---------- DATA EXTRACT ----------
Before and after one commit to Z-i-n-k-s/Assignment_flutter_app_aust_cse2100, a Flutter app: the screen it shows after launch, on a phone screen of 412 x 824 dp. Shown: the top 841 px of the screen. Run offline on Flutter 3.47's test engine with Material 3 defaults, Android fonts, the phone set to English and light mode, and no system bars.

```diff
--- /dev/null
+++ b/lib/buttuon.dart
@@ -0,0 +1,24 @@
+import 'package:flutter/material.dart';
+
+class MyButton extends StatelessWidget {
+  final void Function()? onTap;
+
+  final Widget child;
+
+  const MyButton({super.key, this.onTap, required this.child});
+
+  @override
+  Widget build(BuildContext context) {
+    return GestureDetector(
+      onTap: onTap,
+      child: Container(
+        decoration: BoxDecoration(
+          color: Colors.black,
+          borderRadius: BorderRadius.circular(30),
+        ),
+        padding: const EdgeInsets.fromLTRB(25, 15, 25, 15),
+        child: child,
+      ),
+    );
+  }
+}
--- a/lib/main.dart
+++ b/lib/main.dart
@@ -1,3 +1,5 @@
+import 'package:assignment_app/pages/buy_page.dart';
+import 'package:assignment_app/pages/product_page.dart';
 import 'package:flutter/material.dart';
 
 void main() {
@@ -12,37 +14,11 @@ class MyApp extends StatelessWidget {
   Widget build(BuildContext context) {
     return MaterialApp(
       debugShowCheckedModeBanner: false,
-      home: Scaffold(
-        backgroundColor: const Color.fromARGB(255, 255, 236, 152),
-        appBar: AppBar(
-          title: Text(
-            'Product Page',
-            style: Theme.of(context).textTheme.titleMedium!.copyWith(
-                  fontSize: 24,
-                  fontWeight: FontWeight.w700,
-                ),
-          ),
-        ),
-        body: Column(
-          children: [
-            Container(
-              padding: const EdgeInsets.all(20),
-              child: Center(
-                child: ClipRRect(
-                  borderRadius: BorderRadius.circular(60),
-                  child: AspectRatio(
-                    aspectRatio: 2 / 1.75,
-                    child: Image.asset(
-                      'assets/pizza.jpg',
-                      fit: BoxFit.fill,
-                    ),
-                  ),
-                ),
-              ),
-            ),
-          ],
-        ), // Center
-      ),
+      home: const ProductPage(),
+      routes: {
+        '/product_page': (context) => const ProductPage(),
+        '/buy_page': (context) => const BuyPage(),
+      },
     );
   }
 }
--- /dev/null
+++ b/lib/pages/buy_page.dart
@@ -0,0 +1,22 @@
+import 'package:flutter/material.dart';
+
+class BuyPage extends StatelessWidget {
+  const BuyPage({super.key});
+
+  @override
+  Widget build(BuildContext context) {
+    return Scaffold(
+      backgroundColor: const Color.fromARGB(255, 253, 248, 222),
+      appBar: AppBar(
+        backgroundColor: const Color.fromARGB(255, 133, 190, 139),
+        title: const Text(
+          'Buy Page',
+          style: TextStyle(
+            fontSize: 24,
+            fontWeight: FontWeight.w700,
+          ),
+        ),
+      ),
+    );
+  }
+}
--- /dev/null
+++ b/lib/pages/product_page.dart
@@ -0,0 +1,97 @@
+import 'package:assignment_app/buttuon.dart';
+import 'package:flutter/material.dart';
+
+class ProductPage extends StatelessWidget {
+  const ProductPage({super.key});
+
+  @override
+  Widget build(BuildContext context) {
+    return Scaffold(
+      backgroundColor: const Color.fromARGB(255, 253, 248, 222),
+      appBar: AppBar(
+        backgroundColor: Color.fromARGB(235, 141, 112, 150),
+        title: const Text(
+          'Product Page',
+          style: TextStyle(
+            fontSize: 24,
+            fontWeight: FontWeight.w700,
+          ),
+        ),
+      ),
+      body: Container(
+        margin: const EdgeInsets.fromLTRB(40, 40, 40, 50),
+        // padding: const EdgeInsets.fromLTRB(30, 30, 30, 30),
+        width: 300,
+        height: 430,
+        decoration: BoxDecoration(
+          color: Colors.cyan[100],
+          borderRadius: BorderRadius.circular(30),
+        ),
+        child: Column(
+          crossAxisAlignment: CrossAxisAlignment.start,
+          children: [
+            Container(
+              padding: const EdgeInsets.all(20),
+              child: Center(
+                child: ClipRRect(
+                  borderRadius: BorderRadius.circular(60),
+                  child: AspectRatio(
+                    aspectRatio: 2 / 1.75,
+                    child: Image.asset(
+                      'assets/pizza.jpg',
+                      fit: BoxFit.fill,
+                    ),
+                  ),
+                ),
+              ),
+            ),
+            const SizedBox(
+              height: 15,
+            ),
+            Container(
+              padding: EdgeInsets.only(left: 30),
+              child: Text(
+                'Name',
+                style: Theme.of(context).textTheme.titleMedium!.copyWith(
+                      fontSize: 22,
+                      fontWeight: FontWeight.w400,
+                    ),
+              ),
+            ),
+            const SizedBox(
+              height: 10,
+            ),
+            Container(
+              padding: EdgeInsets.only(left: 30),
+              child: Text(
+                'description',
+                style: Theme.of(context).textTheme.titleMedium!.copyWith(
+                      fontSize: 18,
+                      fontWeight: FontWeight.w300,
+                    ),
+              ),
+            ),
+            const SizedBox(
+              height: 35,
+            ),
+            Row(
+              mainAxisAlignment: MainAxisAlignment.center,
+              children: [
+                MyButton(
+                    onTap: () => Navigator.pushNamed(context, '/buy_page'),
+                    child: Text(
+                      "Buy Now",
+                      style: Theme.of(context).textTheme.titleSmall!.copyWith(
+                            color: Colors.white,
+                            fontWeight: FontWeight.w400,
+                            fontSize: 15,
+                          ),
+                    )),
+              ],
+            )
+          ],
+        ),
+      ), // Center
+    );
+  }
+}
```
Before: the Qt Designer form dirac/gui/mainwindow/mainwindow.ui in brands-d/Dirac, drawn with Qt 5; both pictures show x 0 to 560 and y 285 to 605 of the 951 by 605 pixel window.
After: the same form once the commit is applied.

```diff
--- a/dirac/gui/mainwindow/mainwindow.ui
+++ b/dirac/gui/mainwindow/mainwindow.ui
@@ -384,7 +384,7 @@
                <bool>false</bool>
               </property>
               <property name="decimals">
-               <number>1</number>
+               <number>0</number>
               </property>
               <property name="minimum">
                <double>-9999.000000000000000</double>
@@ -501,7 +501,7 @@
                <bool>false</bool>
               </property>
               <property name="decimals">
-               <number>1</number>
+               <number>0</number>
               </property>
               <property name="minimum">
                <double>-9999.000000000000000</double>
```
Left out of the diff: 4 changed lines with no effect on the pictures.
----------
**DIRECTIONS**:
Take the entries above and copy out all lines with the string "final".

**EXPECTED ANSWER**:
+  final void Function()? onTap;
+  final Widget child;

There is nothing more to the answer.